GLOWING paintings by Raphael and other masters, a majestic marble sculpture of Apollo Victorious by the Belgian artist Pietro Francavilla, exquisite religious artifacts and handsome Gothic art works are among the stunning Renaissance museum pieces in a new living history play at the Walters Art Gallery.
"Of Courts and Courtship: Scenes From the Renaissance" incorporates exhibits from the Walters' permanent collection in a blending of historical fact and fictional romance. The 60-minute comedy, written and directed by Gus Kaikkonen, is being performed in the museum's Renaissance Sculpture Court and Renaissance Paintings Gallery selected Sundays (2 p.m.) and Wednesdays (12:15 p.m.) through June 1991.

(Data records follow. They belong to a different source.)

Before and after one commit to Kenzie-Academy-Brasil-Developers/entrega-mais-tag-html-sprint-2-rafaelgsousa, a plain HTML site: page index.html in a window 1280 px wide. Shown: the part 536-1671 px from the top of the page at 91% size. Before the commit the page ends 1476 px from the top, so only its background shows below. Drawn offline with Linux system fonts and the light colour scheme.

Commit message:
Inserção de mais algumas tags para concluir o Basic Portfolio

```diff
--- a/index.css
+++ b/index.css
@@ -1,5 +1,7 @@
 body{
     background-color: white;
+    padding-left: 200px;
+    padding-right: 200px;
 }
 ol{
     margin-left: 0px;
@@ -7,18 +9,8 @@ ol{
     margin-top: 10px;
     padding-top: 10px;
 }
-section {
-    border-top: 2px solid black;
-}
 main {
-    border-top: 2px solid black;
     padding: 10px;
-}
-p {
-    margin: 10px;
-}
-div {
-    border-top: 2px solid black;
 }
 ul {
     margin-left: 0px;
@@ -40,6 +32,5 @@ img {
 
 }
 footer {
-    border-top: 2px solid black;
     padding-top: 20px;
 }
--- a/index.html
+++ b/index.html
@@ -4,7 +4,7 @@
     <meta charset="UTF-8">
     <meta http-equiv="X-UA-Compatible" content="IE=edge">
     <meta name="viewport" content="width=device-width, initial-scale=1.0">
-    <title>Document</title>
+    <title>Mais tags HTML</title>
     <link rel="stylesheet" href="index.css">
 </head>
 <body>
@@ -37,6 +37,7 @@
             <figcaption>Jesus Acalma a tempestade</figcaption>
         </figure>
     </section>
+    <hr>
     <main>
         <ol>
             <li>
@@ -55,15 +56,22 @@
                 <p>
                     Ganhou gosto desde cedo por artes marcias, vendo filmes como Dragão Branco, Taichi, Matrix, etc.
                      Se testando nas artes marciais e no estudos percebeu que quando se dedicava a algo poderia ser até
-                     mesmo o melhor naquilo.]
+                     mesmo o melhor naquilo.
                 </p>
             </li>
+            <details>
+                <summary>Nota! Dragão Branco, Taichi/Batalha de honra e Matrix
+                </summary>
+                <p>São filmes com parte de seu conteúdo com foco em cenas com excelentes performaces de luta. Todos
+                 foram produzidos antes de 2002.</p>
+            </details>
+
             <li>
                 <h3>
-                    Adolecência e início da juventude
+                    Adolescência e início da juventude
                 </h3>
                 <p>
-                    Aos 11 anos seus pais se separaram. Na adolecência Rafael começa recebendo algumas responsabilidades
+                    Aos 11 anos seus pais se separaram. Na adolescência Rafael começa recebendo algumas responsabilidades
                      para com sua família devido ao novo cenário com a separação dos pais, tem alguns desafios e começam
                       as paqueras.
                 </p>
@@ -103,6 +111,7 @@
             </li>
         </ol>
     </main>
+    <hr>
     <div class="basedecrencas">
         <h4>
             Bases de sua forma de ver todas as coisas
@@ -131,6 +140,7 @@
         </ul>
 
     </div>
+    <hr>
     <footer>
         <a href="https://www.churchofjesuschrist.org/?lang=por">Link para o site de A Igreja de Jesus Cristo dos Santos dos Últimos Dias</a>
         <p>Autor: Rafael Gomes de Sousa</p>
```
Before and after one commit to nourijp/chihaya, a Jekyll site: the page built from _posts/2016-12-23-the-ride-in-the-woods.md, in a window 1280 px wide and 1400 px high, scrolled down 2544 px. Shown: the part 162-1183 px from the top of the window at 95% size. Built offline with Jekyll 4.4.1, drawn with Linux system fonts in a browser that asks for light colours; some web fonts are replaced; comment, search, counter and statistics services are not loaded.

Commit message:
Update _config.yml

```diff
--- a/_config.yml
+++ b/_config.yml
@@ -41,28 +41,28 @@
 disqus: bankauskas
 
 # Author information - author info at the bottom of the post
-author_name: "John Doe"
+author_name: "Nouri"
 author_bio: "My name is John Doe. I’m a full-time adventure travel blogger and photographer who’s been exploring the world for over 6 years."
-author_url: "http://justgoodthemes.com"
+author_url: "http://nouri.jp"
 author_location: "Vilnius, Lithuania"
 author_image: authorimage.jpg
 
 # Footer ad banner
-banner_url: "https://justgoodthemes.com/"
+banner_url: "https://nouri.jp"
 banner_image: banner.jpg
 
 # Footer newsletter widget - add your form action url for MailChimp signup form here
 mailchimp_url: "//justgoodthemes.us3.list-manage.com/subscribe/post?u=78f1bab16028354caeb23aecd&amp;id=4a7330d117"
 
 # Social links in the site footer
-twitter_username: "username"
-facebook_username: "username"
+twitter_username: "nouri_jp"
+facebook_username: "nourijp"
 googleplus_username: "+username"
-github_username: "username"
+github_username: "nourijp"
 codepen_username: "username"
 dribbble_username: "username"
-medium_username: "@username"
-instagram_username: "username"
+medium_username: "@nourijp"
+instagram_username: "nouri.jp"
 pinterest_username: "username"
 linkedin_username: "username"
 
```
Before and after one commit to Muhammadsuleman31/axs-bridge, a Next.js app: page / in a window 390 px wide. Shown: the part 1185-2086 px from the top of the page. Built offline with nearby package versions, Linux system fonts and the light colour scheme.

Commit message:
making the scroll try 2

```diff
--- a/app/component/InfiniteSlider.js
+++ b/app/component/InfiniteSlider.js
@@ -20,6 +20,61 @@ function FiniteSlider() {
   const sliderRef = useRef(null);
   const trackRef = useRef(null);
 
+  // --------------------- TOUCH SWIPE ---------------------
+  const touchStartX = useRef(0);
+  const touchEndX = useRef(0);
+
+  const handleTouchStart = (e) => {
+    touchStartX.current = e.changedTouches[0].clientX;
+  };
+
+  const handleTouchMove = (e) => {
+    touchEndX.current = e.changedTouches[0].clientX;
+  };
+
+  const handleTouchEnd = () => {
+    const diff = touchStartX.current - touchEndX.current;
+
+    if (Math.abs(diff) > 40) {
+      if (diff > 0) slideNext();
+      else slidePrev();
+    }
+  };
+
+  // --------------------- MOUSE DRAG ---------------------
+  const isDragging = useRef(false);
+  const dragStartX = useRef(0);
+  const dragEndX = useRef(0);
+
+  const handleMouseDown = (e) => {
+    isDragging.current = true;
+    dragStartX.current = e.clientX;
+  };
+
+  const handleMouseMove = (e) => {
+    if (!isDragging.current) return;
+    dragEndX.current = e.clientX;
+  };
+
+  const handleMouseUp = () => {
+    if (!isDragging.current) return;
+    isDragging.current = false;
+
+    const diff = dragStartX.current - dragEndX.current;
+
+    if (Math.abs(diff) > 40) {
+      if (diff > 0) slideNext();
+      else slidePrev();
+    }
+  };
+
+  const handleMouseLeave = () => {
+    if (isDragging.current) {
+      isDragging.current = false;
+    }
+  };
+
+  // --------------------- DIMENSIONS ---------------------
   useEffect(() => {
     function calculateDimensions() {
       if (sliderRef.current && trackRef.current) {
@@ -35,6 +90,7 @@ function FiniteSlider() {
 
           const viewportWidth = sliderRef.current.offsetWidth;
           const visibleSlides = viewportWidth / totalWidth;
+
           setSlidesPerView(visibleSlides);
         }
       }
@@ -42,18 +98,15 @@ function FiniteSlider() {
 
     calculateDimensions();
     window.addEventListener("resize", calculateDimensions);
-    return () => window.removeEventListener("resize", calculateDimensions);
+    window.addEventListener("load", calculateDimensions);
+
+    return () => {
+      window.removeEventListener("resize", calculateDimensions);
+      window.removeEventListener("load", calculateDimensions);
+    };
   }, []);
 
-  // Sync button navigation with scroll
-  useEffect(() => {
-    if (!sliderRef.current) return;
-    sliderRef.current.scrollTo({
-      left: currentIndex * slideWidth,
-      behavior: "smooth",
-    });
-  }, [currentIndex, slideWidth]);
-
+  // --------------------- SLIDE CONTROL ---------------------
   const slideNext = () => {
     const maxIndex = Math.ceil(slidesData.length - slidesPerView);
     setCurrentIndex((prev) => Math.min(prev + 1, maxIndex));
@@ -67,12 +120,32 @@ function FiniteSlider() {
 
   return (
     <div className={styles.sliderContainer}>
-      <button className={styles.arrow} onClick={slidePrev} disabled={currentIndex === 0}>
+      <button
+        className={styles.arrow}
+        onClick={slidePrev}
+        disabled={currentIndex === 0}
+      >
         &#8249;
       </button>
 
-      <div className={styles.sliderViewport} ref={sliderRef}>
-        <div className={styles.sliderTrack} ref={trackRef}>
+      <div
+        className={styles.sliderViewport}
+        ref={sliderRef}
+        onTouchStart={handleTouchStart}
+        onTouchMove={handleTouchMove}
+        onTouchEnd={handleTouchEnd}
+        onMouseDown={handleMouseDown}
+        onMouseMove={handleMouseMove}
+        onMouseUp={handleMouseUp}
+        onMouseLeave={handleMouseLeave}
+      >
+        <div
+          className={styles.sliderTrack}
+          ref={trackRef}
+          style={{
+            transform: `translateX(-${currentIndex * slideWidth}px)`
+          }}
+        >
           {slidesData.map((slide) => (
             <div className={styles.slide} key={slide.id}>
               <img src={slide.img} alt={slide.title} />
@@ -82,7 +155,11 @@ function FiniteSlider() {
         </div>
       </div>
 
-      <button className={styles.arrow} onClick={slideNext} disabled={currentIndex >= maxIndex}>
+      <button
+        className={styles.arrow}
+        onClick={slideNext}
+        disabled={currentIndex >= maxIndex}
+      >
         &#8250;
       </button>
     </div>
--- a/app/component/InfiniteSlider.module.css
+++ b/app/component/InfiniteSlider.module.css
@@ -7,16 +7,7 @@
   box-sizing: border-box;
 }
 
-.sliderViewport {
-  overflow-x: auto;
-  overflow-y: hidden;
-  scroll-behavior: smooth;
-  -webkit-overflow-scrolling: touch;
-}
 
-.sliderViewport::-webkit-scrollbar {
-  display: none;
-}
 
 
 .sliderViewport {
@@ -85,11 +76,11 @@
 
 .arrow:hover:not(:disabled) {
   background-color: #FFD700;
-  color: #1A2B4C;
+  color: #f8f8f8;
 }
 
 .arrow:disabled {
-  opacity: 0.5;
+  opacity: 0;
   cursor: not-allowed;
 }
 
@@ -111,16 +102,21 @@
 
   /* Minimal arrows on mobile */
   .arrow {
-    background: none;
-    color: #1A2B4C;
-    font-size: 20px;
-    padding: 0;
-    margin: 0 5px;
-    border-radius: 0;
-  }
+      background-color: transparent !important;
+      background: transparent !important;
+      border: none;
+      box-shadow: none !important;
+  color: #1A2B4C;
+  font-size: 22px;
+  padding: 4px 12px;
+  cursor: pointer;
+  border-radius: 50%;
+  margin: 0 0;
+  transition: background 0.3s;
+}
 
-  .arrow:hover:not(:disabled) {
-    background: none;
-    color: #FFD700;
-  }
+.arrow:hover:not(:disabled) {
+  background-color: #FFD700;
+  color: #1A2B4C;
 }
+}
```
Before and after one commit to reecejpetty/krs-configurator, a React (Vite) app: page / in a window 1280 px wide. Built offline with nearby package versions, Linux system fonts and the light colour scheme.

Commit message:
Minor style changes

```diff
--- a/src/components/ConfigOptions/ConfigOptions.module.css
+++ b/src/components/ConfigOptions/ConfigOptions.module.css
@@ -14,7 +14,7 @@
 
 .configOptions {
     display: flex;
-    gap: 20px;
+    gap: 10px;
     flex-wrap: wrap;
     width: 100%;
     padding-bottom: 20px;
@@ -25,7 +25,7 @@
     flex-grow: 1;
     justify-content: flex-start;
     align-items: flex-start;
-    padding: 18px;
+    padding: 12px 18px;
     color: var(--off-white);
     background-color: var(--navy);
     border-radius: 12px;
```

Kaikkonen's script, written in the formal, lyrical style of 15th century Italy, involves four individuals commenting on the skills of the time's brilliant artisans, the meaning of their works as well as social topics such as the pros and cons of marriage and a woman's rightful place in the Renaissance.
Swathed in colorful period costumes designed by Henry Carter Shaffer, the characters (played by local actors) are: Averardo Salviati, a noble Florentine banker in desperate need of funds, which he hopes to obtain through his granddaughter's arranged marriage; the independent granddaughter, Clarice, who is vehemently opposed to marriage; Lena, the philosophical servant who acts as narrator and arbitrator between all parties; and Carlo da Porto Thiene, the --ing suitor determined to win Clarice's reluctant heart.
Kaikkonen also scripted and directed the museum's first living history production, "Echoes of the Middle Ages" (1987-1988), which focused on the Walters' extensive medieval collection.
The concept for this unique program comes from Diane Brandt Stillman, director of education at the gallery. Stillman received a $49,000 grant from the Getty Foundation to produce the play and a video of the show (for eventual viewing by schools and public television audiences).
"The paintings in our exhibits made for marriage chests actually stimulated the whole idea," said Stillman, referring to the museum's delicately crafted terra cotta marriage plaques depicting Madonna and Child.
"The action takes place in an Italian palace, the Palazzo Salviati in Florence in the year 1599," said Stillman. "Our 1904 building is based on an Italian palace with courtyard and is a perfect setting for the show.
"It is wonderful the way the playwright conceived a believable story that cleverly weaves in information about the art works," she said. "To give the play authenticity, the costume designer created fabulous ensembles of brocades, velvets, fur and pearls."
There are no seats or stage for this production. The audience is on foot constantly, following the players, who roam around the vast courtyard, shout from the balcony above and climb the broad marble steps leading to the Red and Green Galleries containing priceless Renaissance art.
As the performers move along they take turns offering entertaining monologues on the background of various paintings and sculptures. Often the theme of a particular piece will spark a debate among the characters.
Lurid tales of intrigue and murder among the members of the ruling Medici family of Florence (crimes committed for political power and royal favor) are told with gusto by the troupe as they pause before an impressive portrait of Maria Salviati and Cosimo de' Medici painted by Jacopo Carucci (called Pontormo).
Upon viewing the "Adam and Eve -- Garden of Eden" della Robbia workshop terra cotta wall sculpture, Clarice becomes upset when she sees that the head of the snake bears a likeness to Eve. She then cynically points out those paintings of women ruined by men.
Pausing before the "Myth of Io" by di Giovannia, Clarice tells of the princess, "once a happy girl," who was turned into a clumsy heifer by Zeus.
Carlo quickly guides Clarice to the breathtaking "Madonna of Candelabra" by Raphael where he, by virtue of gentle persuasion and humble demeanor, finally persuades the defiant young woman to marry him.
As the audience applauded the four actors -- Wallace Bruce as Salviati, Amy Wieczorek as Clarice, Carol Mason as Lena and Jim Shanklin as Thiene -- Stillman said, "We wanted to find a way to interpret Renaissance art for the public that is informative and enjoyable. Judging from the viewers' reaction, I think we have done just that."
Performances of "Of Courts and Courtship" are free with admission to the Walters Art Gallery, 600 N. Charles St. The cost is $3 for adults and $2 for senior citizens. Admission is free to anyone under 18 years of age, museum members and students.
Museum hours are: 11 a.m. to 5 p.m., Tuesday through Sunday. For dates of performances, call the Walters at 547-9000.